Baron’s got a voice with "that high lonesome sound that bluegrass music requires." The influences are there but the songs are more singer/songwriter folk and straightforward country. Although I prefer my country with more of a cynical twist, this is some good stuff. There are a few Dylan influences evident as well but then, who isn’t influenced by Dylan?
Okay. David Childers and the Modern Don Juans. Never heard of them. Sounded interesting on BootLiquor.com.
The CD is called Jailhouse Religion. That’s kind of appealing. So I got hold of it – it’s brand new – and gave it a spin.
How to describe it?? Well, I can’t, really. It’s not that they are genre-defying, like The Gourds. It’s more like they fit so many genres.
One thing you can tell right away about the husband-wife band The Dust Devils is that co-bandleader and songwriter Kevin Higgins grew up on seventies music; particularly seventies Southern rock.
He hooked up with wife Barbara Malteze in LA when he was on the singer-songwriter circuit and she was belting out the blues. They joined forces as The Cosmic Dust Devils and headed to Higgins’ home state of Texas where they started building up a pretty loyal regional following.
The Woodlands, the affluent suburb just north of Houston, seems like an unlikely place to spawn a gritty Texas country singer-songwriter but that’s where Hayes Carll was apparently raised in a two-attorney household. He left there to attend college in Arkansas, then spent six months picking corn as a farm laborer in Iowa – which is something else you wouldn’t expect a child of the Woodlands to be doing.
Those experiences and his years living in secluded Crystal Beach, across the bay from Galveston, playing local bars before launching out on the road, however, lend a lot of credibility to an impressive music resume.
He says he was the “perennial opening act” for the likes of Ray Wylie Hubbard, Sisters Morales, Willis Alan Ramsey, and a host of other legendary Texas artists when they played Galveston’s Old Quarter, where he learned his chops.
The Austin-based band, The Gourds, has put out its eighth CD, and just when you think this ragtag clan of modern day redneck hippies may be pushing too hard to maintain the magic, they turn it up two notches.
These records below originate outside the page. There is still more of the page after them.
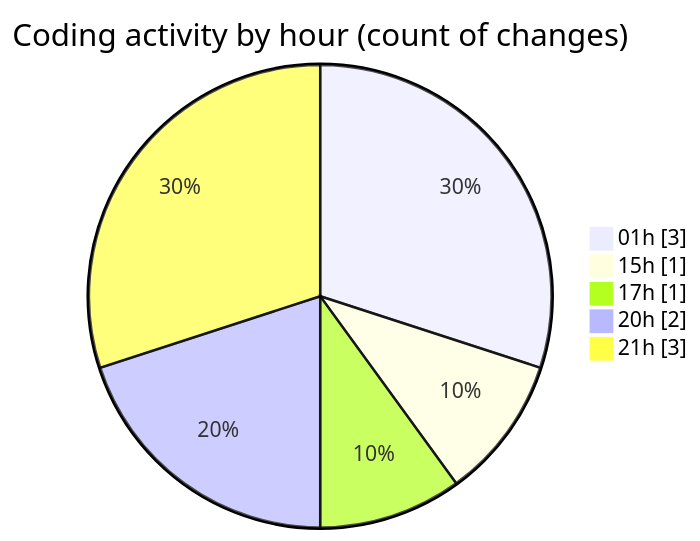
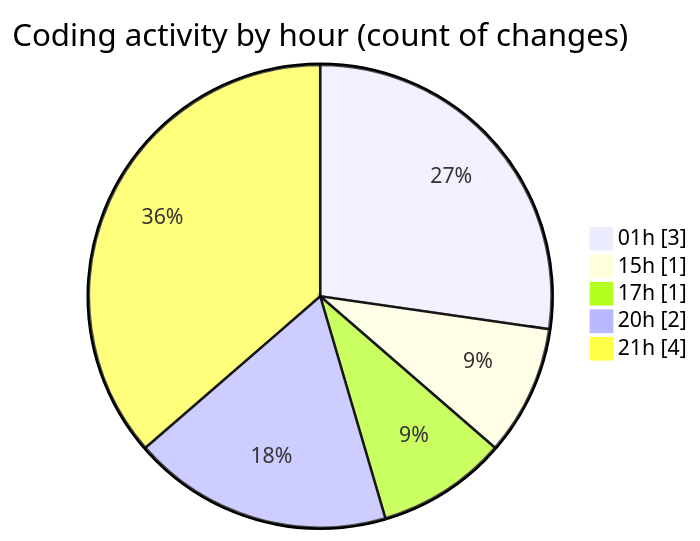
One commit to julien-gomy/code-tracking changed the second of 2 diagrams in 2025-11-24/eventscop-api-guide__workspace_/README.md. Above: the diagram before and after it, drawn with Mermaid. The commit also changed other lines of this file and 1 other file, not shown here.

````diff
--- a/2025-11-24/eventscop-api-guide__workspace_/README.md
+++ b/2025-11-24/eventscop-api-guide__workspace_/README.md
@@ -32,9 +32,9 @@
 ```mermaid
 pie showData
 title Coding activity by hour (count of changes)
 "01h" : 3
 "15h" : 1
 "17h" : 1
 "20h" : 2
-"21h" : 3
+"21h" : 4
 ```
````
In "Heavy Ornamentals," everyone in the band puts in his best performance each in a somewhat new way.